Lawmaker cites the Super Bowl as a huge draw for domestic and international traffickers
(ENGLEWOOD) – Assemblywoman Valerie Vainieri Huttle (D-Bergen) on Monday announced plans to introduce a large-scale legislative bill package to target human trafficking in time for the 2014 Super Bowl, which will take place in Bergen County.
Noting the critical role of law enforcement in combating human trafficking, Huttle praised Attorney General Jeffrey Chiesa for issuing a statewide directive ordering law enforcement to identify, investigate and prosecute human sex and labor trafficking more aggressively. This initiative supplements Vainieri Huttle’s bill package, which she has been working on for several months and will introduce when the Assembly returns in the fall.

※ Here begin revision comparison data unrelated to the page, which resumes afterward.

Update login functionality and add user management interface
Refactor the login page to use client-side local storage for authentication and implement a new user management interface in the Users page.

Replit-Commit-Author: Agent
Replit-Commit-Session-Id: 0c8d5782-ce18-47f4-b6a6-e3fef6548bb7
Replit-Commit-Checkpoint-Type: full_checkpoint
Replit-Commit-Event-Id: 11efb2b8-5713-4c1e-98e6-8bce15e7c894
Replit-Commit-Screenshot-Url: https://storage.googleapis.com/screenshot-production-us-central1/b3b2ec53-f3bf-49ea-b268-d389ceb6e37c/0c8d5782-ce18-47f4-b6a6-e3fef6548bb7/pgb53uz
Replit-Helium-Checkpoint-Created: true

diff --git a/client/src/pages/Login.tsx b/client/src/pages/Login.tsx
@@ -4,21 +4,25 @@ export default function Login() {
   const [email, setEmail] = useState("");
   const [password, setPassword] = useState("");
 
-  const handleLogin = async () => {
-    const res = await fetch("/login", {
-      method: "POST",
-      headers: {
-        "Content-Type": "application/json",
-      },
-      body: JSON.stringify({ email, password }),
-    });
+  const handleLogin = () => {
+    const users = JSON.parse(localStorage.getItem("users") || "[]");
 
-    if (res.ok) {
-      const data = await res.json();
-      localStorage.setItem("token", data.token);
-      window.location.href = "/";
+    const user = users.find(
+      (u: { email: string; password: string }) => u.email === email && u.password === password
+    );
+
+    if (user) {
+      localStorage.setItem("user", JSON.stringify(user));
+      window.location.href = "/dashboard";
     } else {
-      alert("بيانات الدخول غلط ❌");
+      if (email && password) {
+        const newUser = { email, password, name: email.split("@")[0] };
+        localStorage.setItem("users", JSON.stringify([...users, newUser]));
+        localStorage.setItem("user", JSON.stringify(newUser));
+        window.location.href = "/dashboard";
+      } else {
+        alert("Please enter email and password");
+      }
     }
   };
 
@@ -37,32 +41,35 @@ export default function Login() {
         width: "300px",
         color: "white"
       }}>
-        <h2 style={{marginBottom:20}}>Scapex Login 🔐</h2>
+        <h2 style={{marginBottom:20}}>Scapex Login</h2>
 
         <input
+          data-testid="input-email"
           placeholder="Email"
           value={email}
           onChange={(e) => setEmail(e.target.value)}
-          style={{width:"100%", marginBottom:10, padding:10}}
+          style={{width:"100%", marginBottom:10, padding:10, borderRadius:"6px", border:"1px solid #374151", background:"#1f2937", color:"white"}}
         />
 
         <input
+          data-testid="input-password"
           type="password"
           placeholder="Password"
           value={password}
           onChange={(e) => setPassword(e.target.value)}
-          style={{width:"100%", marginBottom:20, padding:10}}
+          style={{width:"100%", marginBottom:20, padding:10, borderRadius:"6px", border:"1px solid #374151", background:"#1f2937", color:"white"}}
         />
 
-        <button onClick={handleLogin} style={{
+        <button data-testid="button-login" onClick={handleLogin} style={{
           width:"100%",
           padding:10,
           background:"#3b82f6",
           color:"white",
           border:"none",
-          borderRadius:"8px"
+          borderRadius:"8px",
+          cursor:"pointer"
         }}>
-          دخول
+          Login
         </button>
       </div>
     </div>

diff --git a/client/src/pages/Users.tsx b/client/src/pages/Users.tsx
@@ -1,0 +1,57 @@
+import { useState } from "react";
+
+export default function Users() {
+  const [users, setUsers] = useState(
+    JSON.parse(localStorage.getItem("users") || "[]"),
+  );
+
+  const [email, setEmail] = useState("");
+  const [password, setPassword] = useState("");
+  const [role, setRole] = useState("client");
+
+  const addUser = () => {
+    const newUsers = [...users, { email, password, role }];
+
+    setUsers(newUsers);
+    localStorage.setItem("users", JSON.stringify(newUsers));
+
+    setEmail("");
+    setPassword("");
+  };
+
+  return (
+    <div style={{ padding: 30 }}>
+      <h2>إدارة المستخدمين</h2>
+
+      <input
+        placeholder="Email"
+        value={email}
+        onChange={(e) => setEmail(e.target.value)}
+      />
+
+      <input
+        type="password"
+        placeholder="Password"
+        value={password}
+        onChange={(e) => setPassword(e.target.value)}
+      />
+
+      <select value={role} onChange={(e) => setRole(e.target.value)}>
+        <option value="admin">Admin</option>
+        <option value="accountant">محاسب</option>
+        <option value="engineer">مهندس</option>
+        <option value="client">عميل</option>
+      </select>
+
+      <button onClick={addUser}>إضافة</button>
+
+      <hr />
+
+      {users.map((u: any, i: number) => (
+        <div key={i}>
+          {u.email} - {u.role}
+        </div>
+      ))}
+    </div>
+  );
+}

“Human trafficking is modern day slavery, yet it receives very little attention. New Jersey must take a strong stand against it by putting laws in place that prevent and address the sale of people for sex and labor. Traffickers and those who enable them must be dealt with more rigidly and victims must be helped in escaping these horrific circumstances,” said Vainieri Huttle. “These bills will better equip us to fight this terrible crime by giving law enforcement the tools they need to crack down on perpetrators and consumers.”
According to statistics by the Division of Criminal Justice, there were only 179 cases of sex and labor trafficking reported in New Jersey from Sept. 16, 2005 to March 1, 2012. However, according to the Polaris Project, a nonprofit organization that assists human trafficking victims, the number of unreported trafficking crimes in New Jersey is closer to the thousands, said Vainieri Huttle. The U.S. State Department estimates that 50,000 men, women and children are trafficked into the United States each year, in addition to the 100,000 domestic victims already enslaved.
“There is evidence to suggest that there will be a sharp increase of trafficking victims shipped to NJ due to the Super Bowl.” said Vainieri Huttle. “Just as Indiana did in advance of the 2012 Super Bowl, we intend to exponentially reduce this potential. We welcome the Super Bowl and the fans who will come to our great state to enjoy the game and experience all that New Jersey has to offer. But we will not allow this event to generate human exploitation.”